New malaria vaccine will save children's lives
One of the nastiest side-effects of COVID-19 was malaria.
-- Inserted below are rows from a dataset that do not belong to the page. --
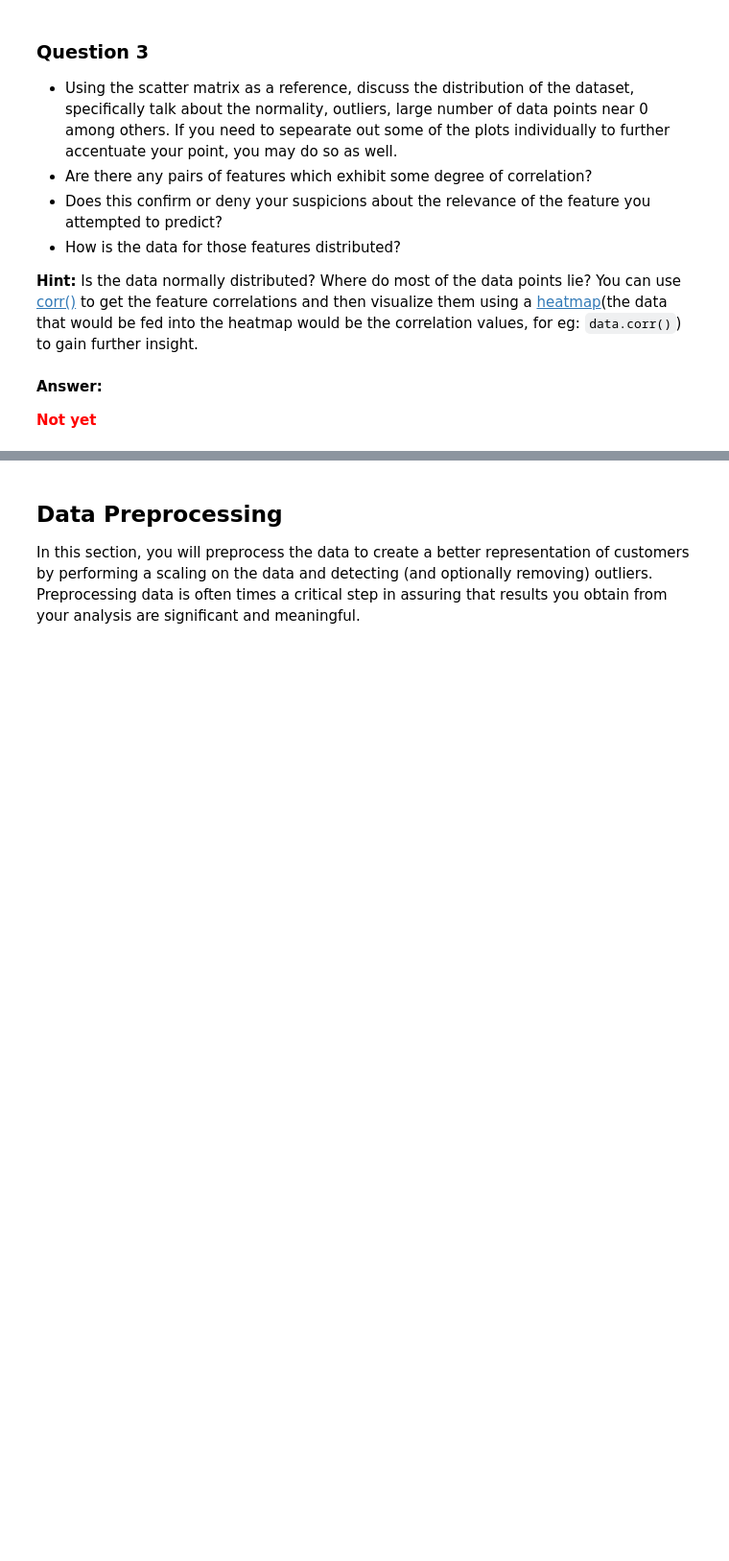
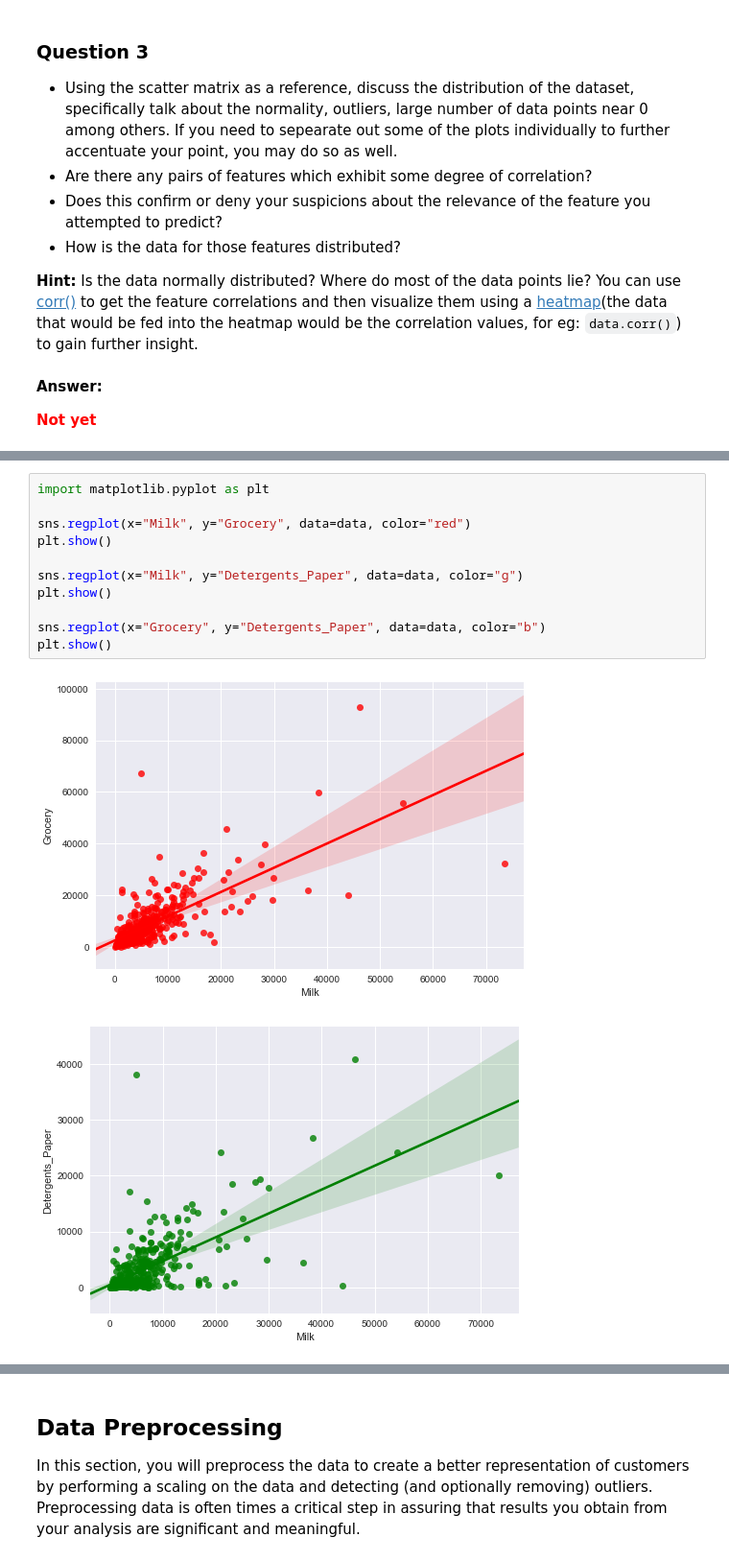
Before and after one commit to woo-chia-wei/udacity-machine-learning-engineer, a Jupyter notebook: 05_customer_segments/customer_segments.ipynb, the cells around one changed output, grey strips where cells are left out. Shown: that part at 96% size. Drawn from its saved outputs; the diff is of its cells as text; blank space fills up the shorter version.

```diff
--- a/05_customer_segments/customer_segments.ipynb
+++ b/05_customer_segments/customer_segments.ipynb
@@ -183,0 +189,14 @@ pd.plotting.scatter_matrix(data, alpha = 0.3, figsize = (14,8), diagonal = 'kde'
+# %%
+import matplotlib.pyplot as plt
+
+sns.regplot(x="Milk", y="Grocery", data=data, color="red")
+plt.show()
+
+sns.regplot(x="Milk", y="Detergents_Paper", data=data, color="g")
+plt.show()
+
+sns.regplot(x="Grocery", y="Detergents_Paper", data=data, color="b")
+plt.show()
+# %% [output]
+[figure, added]
+[figure, added]
```
Also changed, not shown: parts of 15 cells of this notebook.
The pandemic caused major disruptions to anti-malaria projects across Africa, and a significant rise in the number of cases and deaths — most of which were in children under the age of 5.
What's new: Now there's real hope that a vaccine could cause deaths to plunge.
Why it matters: The R21 vaccine, developed by the University of Oxford, has already been approved by both Ghana and Nigeria; it's an improved version of the RTS,S vaccine that has already been approved by the WHO.
- The Serum Institute of India expects to produce as many as 200 million doses per year, and is building a vaccine factory in Ghana's capital, Accra.
- The vaccine is intended for use in children between 5 months and 3 years old, and early indications are that it is 77% effective.
The bottom line: "This is a preventable, treatable disease," says Harvard professor Dyann Wirth. "No child should die of this."